Access To Medicinal Cannabis Is Changing in Washington.
I started this blog because I wanted to share the challenges and triumphs of using medicinal cannabis. Back then I didn’t know many other cannabis users never mind ones who knew how to use it medicinally. Through books and the internet I taught myself how to cook with it and started eating it for my health issues.
Once I got my medical cannabis recommendation my first access to it was at a chosen dispensary 30 minutes from my house. I would really only buy cannabis flower there because the only other thing they had were edibles ‘poisoned’ with gluten, dairy, and sugar not to mention a little expensive for somebody taking multiple doses each day. From there I would take my flowers and make my own cooking oils and edibles.

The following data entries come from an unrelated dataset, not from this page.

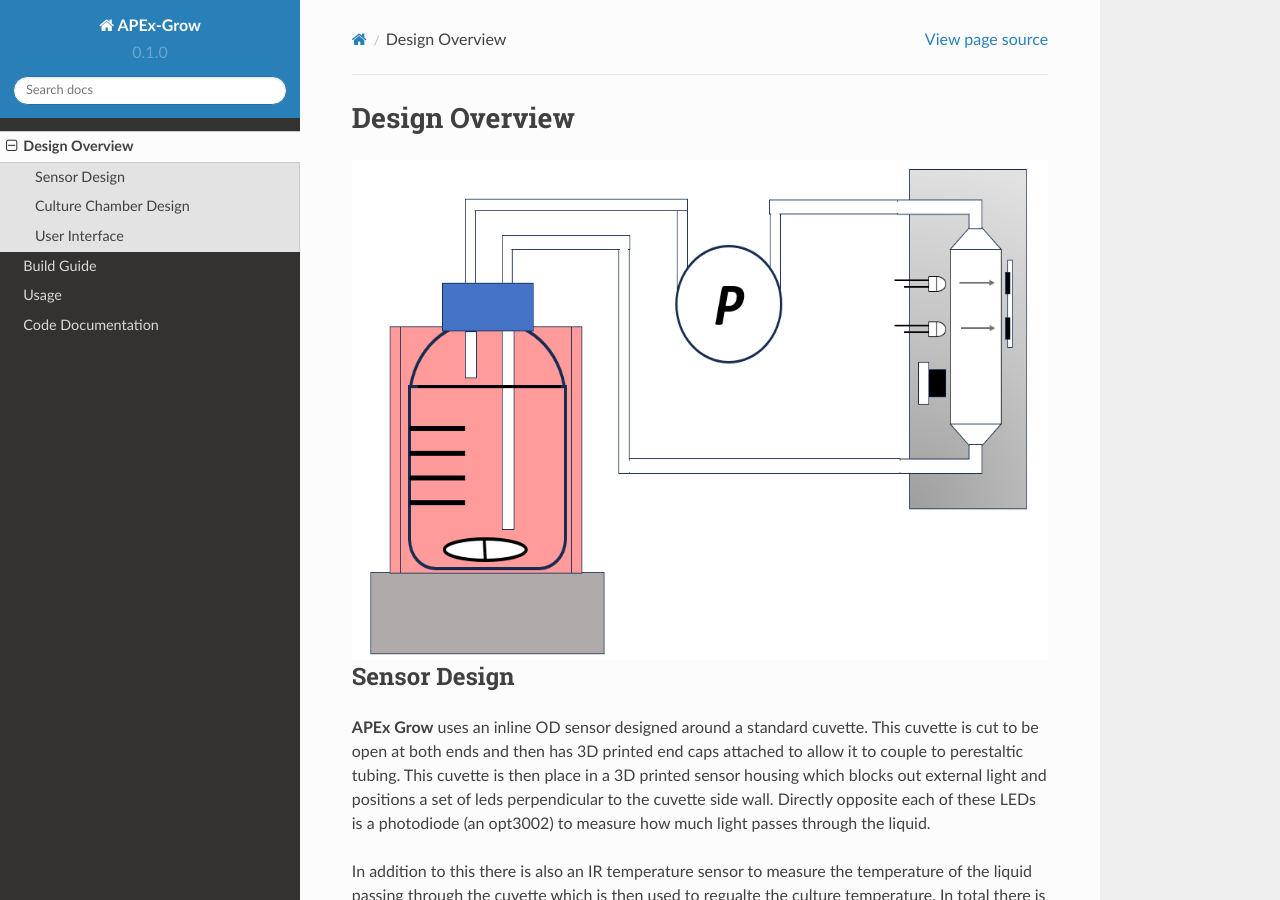
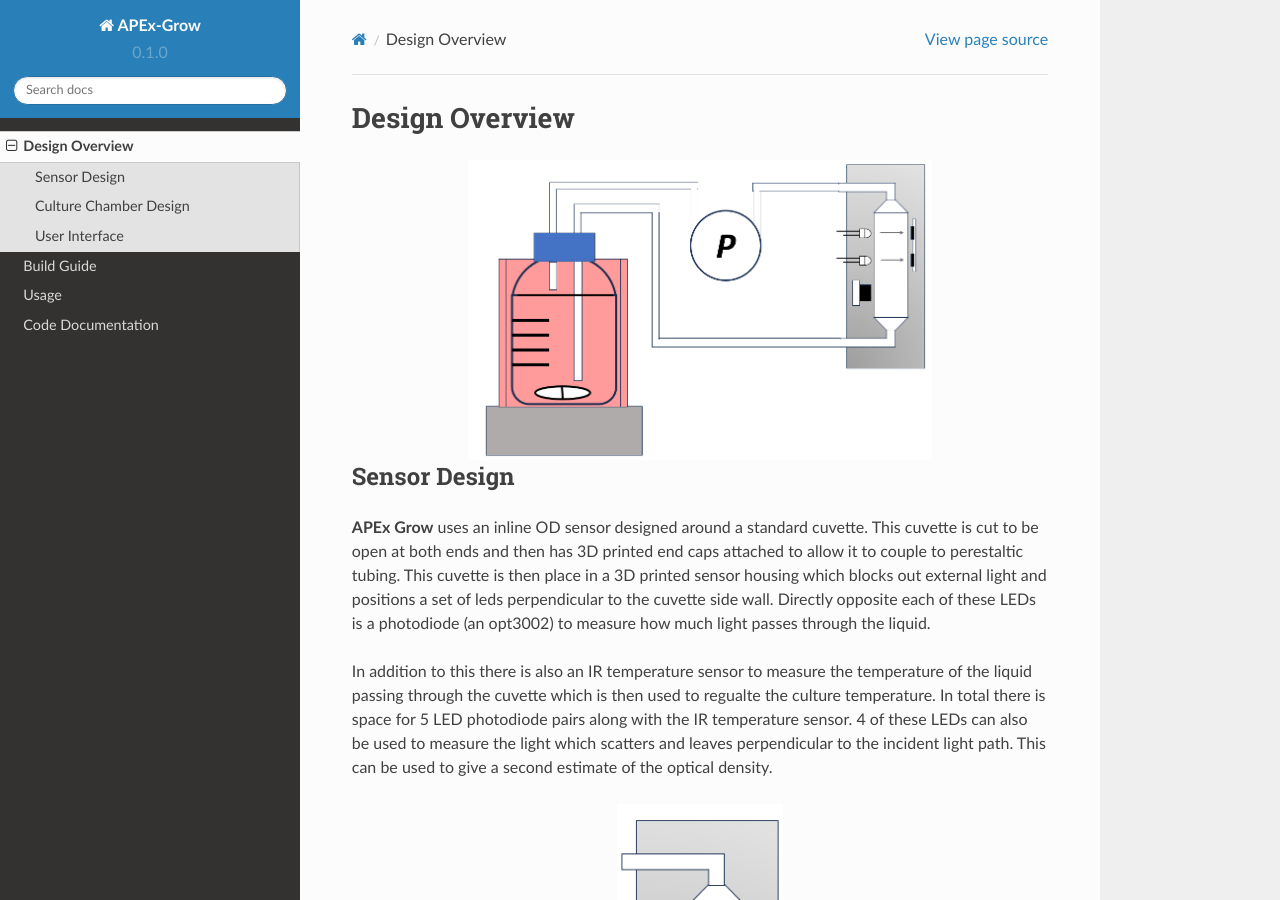
Before and after one commit to fcv0/APEx-grow, a Sphinx documentation site: the page built from docs/source/design_overview.rst, in a window 1280 px wide and 900 px high. Built offline with Sphinx 7.4.7 and the Read the Docs theme 2.0.0, drawn with Linux system fonts in a browser that asks for light colours.

Commit message:
fixed placeholder diagrams

```diff
--- a/docs/source/design_overview.rst
+++ b/docs/source/design_overview.rst
@@ -2,7 +2,7 @@ Design Overview
 =====
 
 .. image:: images/combined_cc_sensor_diagram.png
-  :height: 500
+  :height: 300
   :alt: Sensor Diagram
   :align: center
 
@@ -20,7 +20,7 @@ In total there is space for 5 LED photodiode pairs along with the IR temperature
 This can be used to give a second estimate of the optical density.
 
 .. image:: images/simplified_sensor_diagram.png
-  :height: 500
+  :height: 400
   :alt: Sensor Diagram
   :align: center
 
@@ -29,7 +29,7 @@ This can be used to give a second estimate of the optical density.
 Culture Chamber Design
 ---------------
 .. image:: images/culture_chamber_diagram.png
-  :height: 500
+  :height: 400
   :alt: Sensor Diagram
   :align: center
 
```
Also changed, not shown: docs/source/images/combined_cc_sensor_diagram.png.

These days my access looks much different. I was eventually able to join a collective garden where I not only have access to quality, organic flower but fresh leaves for juicing, and solventless concentrates. While there, I am able to learn how to grow my own garden and ways to process my own plants. This type of insight has been invaluable as a patient who, in the perfect world, would like to eventually grow all my own strain specific garden.
Through networking and visiting every medical cannabis farmer’s market I could, I found a few favorite MMJ growers and processors who I can go to for strain specific cooking oils, superfood edibles, topicals, oral care products, and suppositories at a reasonable cost. I so appreciate having these people in my life. They teach me something each time we talk and I don’t have to work nearly as hard to get the specific medicine that I need. I can give them a list of terpenes that I need and they not only know what I’m talking about, they are able to hand me back products, not just flower, that do exactly what I need them to do.
With the changes to the medical cannabis laws in Washington, my access is also potentially changing back to the similar dispensary experience it was when I started taking it. My collective is being significantly shrunk. They are having to go from 15 plants per patient to 15 plants for the entire collective property to supposedly service everybody involved. While I work with some very impressive growers, time will tell if they are able to produce enough medicine with the new limits.
My access to infused edible makers that only existed in the medical marijuana market are also going to disappear unless they get into the regulated cannabis market. The products will not likely be as cost effective or strain specific if they even exist at all. Who is going to come out with a regulated cannabis suppository?
One more big change that affects me is the reduction of how much cannabis I am allowed to keep at one time. This could even affect the way I am juicing raw cannabis. The very way that I thrive on cannabis requires plenty of plant matter and while I don’t get high from using it like this, when available I make it an effort to consume several ounces of cannabis in one day if I am taking in in raw juice form. If I couldn’t juice anymore, it would feel like a step backwards in my health management.
The future of medical cannabis in Washington seems to be changing daily and keeping up with these changes to protect myself and my family has been weighing heavily on me. Where I may have felt carefree about using cannabis in the past, for the moment, I feel somewhat oppressed as I am learning and adapting to the changing cannabis laws.
While I’m trying to maintain a positive attitude about the fact that I still have safe access to legal cannabis, I can’t help but feel concerned that my herbal medicine has been severely restricted, not because my doctor has prescribed me less but because uneducated law makers decided it made sense.